Exercise => If a line in the entries below includes the string "wide", copy it out.

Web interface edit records
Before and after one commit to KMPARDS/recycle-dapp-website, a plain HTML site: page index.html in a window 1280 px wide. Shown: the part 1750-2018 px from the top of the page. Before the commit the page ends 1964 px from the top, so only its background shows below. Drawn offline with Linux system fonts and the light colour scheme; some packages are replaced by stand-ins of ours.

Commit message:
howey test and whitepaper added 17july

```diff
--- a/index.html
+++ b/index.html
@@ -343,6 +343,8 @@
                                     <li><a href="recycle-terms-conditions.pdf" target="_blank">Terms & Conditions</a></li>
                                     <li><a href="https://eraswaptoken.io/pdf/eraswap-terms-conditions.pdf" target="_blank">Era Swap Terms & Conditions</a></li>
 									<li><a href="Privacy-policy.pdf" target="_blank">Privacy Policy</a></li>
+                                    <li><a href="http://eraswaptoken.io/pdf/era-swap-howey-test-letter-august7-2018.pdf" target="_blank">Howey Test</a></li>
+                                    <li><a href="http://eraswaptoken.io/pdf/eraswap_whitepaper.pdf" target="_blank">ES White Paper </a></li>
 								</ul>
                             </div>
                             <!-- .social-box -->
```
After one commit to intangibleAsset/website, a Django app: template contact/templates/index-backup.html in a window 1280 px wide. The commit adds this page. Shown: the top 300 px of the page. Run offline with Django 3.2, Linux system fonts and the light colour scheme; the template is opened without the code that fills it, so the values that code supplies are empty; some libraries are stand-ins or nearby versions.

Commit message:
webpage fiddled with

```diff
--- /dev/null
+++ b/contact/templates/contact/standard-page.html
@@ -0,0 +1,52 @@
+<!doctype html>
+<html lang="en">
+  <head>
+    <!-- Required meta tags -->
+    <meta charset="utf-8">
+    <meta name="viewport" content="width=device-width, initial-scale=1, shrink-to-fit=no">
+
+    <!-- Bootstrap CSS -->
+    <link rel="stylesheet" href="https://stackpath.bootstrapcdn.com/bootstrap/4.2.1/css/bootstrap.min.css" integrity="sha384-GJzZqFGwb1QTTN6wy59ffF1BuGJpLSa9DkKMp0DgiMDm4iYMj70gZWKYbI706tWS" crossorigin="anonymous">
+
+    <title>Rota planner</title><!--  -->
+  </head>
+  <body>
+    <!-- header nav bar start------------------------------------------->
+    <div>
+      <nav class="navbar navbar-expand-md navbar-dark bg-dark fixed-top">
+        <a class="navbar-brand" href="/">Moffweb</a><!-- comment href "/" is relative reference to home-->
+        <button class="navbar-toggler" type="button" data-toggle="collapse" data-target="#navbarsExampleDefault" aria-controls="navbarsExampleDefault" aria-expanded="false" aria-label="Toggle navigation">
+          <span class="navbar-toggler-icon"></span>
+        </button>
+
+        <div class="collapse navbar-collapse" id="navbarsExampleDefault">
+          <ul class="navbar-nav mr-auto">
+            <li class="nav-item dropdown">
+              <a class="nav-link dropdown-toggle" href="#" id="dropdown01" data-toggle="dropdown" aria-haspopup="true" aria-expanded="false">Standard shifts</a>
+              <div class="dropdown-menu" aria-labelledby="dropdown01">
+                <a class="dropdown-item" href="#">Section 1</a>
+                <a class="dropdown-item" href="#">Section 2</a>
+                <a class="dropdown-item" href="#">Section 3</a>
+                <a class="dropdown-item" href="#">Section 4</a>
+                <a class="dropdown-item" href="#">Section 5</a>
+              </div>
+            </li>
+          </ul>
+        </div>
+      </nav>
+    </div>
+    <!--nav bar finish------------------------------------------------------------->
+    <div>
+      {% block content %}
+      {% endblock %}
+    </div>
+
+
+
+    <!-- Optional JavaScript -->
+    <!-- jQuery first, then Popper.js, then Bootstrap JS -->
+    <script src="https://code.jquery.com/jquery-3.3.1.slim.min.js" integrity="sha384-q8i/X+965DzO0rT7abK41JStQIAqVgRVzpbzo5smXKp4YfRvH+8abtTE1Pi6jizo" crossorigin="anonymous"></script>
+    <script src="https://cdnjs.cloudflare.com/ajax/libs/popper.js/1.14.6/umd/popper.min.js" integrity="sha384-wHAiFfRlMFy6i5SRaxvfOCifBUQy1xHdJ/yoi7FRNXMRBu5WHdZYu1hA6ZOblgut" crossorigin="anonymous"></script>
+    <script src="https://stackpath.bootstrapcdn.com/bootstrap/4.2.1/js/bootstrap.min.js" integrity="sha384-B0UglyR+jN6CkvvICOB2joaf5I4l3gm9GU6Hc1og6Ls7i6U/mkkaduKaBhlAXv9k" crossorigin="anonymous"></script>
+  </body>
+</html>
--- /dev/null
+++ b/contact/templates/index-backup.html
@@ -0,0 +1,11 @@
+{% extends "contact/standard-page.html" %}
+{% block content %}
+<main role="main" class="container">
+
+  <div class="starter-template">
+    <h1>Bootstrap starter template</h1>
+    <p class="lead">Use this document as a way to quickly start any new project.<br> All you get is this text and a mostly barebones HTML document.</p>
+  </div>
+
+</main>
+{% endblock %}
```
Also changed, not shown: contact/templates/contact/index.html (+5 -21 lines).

Finished exercise =>
Before and after one commit to KMPARDS/recycle-dapp-website, a plain HTML site: page index.html in a window 1280 px wide. Shown: the part 1750-2018 px from the top of the page. Before the commit the page ends 1964 px from the top, so only its background shows below. Drawn offline with Linux system fonts and the light colour scheme; some packages are replaced by stand-ins of ours.
After one commit to intangibleAsset/website, a Django app: template contact/templates/index-backup.html in a window 1280 px wide. The commit adds this page. Shown: the top 300 px of the page. Run offline with Django 3.2, Linux system fonts and the light colour scheme; the template is opened without the code that fills it, so the values that code supplies are empty; some libraries are stand-ins or nearby versions.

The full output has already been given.